In working with advisors on exit planning strategies for business owners, I find two common concerns. The first is focus. “Succession planning” and “business continuation planning” are terms advisors commonly apply to a process that, in real life, is much more egocentric.

Most business owners are primarily focused on how they can exit their business successfully. To the extent that means the business will continue, partners will take over and employees will stay on, this may be a benefit. But, exiting successfully is the goal and focus for most business owners.

The second concern is how some advisors apply old techniques to new situations, particularly regarding the business’s legal form. Many advisors apply exit planning strategies designed for C corporations to S corporations and LLCs.

Most companies filing a corporate income tax return are S corporations; it is time to reevaluate the recommended exit planning strategies. Three examples of non-traditional strategies demonstrate some new techniques available to business owners.

S Corporation Stock Redemption

Traditionally, the preferred method for selling an owner’s business interest was a cross-purchase agreement. The agreement allows small C corporations to overcome concerns related to family attribution rules, alternative minimum tax and the lack of increased basis for the remaining owners.

With S corporations, these concerns rarely apply. There is no corporate AMT; the family attribution rules generally have no adverse affect. Also, owners can secure increased basis for surviving shareholders in S corporations through coordinated planning with life insurance and short year tax elections.

Life insurance proceeds paid to an S corporation increase the basis for the shareholders. A planning goal for S corporations is to have all the basis increase from life insurance proceeds allocated to the surviving shareholders.

The buy-sell agreement can specify that at an owner’s death, the business will buy the stock for a note. Once redeemed, the surviving shareholders close the tax year for income tax purposes.

Only then do they collect the corporate-owned life insurance proceeds and pay off the note to the decedent’s estate. With a cash basis S corporation, this transaction can allocate the entire life insurance basis to the surviving shareholders.

There is no adverse tax affect for the deceased shareholder. Yet the technique can save the surviving owners significant income taxes when they later sell their interest in the business.

Leveraging the Business Continuation General Partnership

Stock redemptions aren’t always the preferred exit planning strategy, even for S corporations. For example, the owners may want to avoid creditor access to life insurance values. Or they may be concerned that the life insurance proceeds will be attributed to, and included in, the majority shareholder’s estate.

A business continuation general partnership may be the ideal compromise between a redemption and cross-purchase. A wait-and-see buy-sell agreement is established for the corporate stock. To fund the agreement, the owners establish a general partnership, which purchases life insurance on the stockholders. Special provisions are required to keep the death proceeds out of the deceased partner’s estate.
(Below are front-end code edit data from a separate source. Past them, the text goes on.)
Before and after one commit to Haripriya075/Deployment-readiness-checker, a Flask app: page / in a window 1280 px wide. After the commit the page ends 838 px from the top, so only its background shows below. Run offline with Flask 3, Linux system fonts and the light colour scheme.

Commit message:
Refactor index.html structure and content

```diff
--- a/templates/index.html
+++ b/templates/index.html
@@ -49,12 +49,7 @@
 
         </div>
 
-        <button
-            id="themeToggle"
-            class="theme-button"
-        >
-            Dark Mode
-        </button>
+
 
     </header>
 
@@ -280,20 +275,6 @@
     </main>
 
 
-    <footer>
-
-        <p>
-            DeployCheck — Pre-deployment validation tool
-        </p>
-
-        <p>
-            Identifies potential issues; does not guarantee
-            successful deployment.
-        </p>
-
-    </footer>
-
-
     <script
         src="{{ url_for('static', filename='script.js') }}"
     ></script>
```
If, at the death of an owner, a cross-purchase is chosen, the life insurance proceeds are distributed from the partnership to the partners, who use the proceeds to buy the deceased owner’s stock. Having the life insurance in the partnership keeps the life insurance out of the corporation, yet avoids the purchase of multiple policies on each life.

Employee Stock Ownership Plan
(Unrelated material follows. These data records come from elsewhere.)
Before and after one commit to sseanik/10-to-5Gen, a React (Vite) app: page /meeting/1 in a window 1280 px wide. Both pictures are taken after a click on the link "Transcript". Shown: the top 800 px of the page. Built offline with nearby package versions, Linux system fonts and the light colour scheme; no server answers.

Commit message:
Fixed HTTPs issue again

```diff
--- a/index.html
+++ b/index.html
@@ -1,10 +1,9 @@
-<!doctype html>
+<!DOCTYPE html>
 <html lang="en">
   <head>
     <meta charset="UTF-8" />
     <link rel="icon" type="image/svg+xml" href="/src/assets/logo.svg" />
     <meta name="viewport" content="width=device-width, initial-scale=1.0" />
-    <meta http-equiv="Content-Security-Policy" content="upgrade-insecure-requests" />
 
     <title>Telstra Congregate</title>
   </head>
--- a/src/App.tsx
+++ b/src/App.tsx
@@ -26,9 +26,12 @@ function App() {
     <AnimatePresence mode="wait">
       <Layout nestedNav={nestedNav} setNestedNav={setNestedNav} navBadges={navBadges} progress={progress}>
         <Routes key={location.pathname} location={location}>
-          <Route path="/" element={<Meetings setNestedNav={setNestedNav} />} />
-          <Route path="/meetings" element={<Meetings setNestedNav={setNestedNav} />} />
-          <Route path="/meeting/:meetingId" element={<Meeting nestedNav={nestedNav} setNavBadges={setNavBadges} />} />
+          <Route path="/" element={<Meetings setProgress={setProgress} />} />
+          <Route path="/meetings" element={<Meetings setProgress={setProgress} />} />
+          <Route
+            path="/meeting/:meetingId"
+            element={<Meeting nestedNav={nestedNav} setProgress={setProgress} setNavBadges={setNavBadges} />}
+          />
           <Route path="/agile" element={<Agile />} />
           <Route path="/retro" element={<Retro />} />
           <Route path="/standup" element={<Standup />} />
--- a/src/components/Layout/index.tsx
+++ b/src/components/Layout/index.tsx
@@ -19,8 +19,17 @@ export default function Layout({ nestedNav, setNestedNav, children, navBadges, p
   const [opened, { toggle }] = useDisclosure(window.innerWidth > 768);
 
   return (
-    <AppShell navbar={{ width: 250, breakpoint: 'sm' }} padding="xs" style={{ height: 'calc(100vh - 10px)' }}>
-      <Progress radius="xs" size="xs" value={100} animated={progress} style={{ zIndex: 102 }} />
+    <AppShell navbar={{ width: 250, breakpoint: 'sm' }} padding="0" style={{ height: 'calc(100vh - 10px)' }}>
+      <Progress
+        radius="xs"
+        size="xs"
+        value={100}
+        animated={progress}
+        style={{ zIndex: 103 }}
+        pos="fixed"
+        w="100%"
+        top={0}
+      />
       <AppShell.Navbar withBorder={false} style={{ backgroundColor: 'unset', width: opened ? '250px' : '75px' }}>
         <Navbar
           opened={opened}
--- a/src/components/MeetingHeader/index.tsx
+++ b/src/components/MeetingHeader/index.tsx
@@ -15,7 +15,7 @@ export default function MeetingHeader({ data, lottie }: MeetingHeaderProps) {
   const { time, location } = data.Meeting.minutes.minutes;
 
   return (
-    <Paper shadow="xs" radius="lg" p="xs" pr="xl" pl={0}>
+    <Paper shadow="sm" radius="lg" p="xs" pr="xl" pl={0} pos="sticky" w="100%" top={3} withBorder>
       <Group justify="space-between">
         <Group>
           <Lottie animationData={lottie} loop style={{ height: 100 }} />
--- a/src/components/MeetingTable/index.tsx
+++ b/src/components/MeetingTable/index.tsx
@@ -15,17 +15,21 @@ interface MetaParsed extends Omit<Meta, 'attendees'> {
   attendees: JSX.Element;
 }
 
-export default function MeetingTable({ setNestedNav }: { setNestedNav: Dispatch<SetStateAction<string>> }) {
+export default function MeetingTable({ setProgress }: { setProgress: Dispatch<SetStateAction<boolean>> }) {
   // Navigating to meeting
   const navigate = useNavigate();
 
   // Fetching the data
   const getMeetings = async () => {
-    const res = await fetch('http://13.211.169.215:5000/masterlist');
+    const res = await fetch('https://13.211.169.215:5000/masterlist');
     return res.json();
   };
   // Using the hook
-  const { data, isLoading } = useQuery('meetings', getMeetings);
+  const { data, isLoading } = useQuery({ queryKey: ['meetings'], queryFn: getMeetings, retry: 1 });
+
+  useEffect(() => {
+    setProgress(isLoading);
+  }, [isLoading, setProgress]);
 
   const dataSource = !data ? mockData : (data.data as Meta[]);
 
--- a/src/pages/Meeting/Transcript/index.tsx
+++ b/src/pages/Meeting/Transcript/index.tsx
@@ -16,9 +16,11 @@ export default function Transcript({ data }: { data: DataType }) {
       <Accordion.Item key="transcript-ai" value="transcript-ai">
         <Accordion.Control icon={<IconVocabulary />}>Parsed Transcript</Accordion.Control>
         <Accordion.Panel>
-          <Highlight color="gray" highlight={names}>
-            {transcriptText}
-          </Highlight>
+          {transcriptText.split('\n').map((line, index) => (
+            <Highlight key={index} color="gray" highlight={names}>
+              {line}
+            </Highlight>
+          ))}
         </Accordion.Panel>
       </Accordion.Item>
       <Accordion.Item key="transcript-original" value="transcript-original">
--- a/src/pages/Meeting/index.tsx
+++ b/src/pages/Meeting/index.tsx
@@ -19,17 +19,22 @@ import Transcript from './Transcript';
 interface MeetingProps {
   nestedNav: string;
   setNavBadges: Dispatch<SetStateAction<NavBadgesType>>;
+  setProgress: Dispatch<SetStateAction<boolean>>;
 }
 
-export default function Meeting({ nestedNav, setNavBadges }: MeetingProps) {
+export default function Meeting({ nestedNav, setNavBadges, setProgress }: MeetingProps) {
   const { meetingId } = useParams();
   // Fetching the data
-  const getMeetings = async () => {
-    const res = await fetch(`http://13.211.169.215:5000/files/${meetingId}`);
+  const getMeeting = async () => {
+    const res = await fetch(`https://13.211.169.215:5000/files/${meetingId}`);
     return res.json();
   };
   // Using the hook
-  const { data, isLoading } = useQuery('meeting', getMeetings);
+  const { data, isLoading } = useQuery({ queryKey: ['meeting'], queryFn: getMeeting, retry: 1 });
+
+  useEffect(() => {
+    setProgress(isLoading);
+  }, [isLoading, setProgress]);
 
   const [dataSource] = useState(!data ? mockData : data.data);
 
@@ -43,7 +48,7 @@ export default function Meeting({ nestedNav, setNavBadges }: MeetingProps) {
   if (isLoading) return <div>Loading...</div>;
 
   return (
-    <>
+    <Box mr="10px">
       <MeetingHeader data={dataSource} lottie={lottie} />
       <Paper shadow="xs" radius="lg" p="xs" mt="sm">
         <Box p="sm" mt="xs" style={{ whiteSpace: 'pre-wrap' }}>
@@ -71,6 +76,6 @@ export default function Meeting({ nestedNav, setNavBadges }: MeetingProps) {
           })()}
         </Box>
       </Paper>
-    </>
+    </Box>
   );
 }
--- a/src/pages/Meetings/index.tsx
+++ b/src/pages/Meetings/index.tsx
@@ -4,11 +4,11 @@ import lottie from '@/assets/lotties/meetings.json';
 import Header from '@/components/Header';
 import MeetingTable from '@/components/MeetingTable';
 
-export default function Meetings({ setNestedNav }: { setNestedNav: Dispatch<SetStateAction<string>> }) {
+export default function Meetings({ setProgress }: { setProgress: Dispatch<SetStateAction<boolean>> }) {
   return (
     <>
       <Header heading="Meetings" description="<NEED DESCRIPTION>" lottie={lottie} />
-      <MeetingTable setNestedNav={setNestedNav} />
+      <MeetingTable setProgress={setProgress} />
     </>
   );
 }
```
In some cases, a business owner wants cash now but desires to exit later. Among other benefits, an ESOP lets business owners cash in some of the equity in the business.

An ESOP is a qualified plan that invests primarily in company stock. It provides the owner with a market for the stock at a fair market value independently determined annually. Additionally, it offers employees a chance to become equity owners in their employer’s business though participation in the qualified plan.

In recent years, the tax advantages of an ESOP, particularly for S corporations, has lent additional impetus to using this qualified plan as part of an exit strategy.

When the S corp. stockholder sells shares to the ESOP, there is a capital gain tax to the extent the purchase price exceeds basis. The new owner, however, is a qualified plan trust, a tax-exempt entity.

No income tax is paid on S corp. earnings attributed to the ESOP, thus permanently eliminating future income taxes. If the ESOP ultimately becomes the sole owner of the business, all income taxes are eliminated.

Further, if the ESOP’s purchase of the stock was leveraged through bank loans, the fact that the ESOP pays no income tax helps expedite the ability to pay off the loan. Planned properly, an ESOP offers the business owner an efficient way to exit the business at a fair price.

Steve Parrish, JD, CLU, ChFC, RHU, is a national advanced solutions consultant at Principal Financial Group, Des Moines, Iowa. You can e-mail him at parrish.steve@principal.com.

Planned properly, an ESOP offers the business owner an efficient way to exit the business at a fair price